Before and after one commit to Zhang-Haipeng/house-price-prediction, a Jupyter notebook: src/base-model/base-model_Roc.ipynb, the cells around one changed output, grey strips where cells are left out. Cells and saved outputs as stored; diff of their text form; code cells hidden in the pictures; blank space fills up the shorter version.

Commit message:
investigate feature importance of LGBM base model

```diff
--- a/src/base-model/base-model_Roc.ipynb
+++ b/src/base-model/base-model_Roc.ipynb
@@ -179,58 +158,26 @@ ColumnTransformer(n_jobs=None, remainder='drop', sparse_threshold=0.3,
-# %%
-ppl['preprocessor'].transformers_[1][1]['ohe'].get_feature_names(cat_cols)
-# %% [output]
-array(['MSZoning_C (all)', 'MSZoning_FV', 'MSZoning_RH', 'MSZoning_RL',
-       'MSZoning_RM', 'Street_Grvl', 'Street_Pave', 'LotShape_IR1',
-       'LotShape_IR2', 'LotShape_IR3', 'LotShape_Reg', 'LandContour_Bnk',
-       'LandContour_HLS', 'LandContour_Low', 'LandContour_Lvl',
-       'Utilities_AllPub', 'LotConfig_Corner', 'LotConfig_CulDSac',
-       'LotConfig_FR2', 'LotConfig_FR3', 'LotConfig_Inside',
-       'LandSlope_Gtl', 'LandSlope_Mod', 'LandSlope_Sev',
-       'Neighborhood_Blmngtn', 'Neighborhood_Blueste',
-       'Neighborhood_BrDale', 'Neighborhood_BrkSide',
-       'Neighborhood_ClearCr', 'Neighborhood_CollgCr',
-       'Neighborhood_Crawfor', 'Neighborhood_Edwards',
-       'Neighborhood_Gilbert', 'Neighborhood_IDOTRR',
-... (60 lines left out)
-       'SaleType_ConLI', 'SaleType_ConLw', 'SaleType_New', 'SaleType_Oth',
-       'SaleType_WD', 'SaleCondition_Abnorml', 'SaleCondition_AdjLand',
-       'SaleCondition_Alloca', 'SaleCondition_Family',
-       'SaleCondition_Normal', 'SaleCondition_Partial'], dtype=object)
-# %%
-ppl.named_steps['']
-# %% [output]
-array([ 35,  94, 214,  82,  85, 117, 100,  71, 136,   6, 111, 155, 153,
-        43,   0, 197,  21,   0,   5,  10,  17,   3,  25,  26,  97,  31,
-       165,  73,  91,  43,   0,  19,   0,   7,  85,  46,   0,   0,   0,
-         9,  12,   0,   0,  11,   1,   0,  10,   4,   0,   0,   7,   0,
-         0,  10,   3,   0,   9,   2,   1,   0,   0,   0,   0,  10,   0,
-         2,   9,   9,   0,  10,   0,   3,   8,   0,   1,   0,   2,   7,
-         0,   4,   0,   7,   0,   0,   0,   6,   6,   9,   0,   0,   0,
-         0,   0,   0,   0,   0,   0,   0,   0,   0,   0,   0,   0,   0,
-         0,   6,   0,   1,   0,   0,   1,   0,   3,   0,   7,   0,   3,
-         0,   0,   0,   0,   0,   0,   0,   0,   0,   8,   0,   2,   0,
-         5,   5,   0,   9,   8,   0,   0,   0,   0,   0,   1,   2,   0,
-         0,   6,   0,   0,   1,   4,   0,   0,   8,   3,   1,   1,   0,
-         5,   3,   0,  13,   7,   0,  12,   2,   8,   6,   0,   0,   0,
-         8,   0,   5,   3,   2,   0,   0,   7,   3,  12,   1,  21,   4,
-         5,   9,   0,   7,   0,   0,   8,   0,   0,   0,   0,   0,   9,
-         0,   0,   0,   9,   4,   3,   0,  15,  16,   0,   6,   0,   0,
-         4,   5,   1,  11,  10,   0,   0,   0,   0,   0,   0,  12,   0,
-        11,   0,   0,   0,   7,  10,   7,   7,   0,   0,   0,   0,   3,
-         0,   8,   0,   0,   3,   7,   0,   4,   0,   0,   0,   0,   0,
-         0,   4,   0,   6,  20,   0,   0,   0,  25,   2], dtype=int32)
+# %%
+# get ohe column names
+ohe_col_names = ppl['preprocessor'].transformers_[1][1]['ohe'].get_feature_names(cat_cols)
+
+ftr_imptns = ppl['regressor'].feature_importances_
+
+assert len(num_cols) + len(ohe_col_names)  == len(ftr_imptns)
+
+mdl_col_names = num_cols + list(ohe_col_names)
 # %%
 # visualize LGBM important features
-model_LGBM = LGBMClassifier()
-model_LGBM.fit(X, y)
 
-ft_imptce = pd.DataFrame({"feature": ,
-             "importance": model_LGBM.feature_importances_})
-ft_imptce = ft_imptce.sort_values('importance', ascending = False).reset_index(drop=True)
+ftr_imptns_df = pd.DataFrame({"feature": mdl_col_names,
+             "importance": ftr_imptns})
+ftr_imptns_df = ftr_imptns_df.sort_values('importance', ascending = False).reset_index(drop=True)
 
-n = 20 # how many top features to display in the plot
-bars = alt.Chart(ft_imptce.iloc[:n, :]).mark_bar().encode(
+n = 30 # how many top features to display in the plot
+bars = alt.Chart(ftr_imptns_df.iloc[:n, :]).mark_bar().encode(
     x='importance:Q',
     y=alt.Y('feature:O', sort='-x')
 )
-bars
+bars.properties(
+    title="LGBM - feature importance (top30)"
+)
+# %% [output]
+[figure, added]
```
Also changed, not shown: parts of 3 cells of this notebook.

══════════════════════════════

▶ **Task brief**:
Read through the entries above, and wherever a line holds the string "drop", copy it.

▶ **Answer below**:
@@ -179,58 +158,26 @@ ColumnTransformer(n_jobs=None, remainder='drop', sparse_threshold=0.3,
-ft_imptce = ft_imptce.sort_values('importance', ascending = False).reset_index(drop=True)
+ftr_imptns_df = ftr_imptns_df.sort_values('importance', ascending = False).reset_index(drop=True)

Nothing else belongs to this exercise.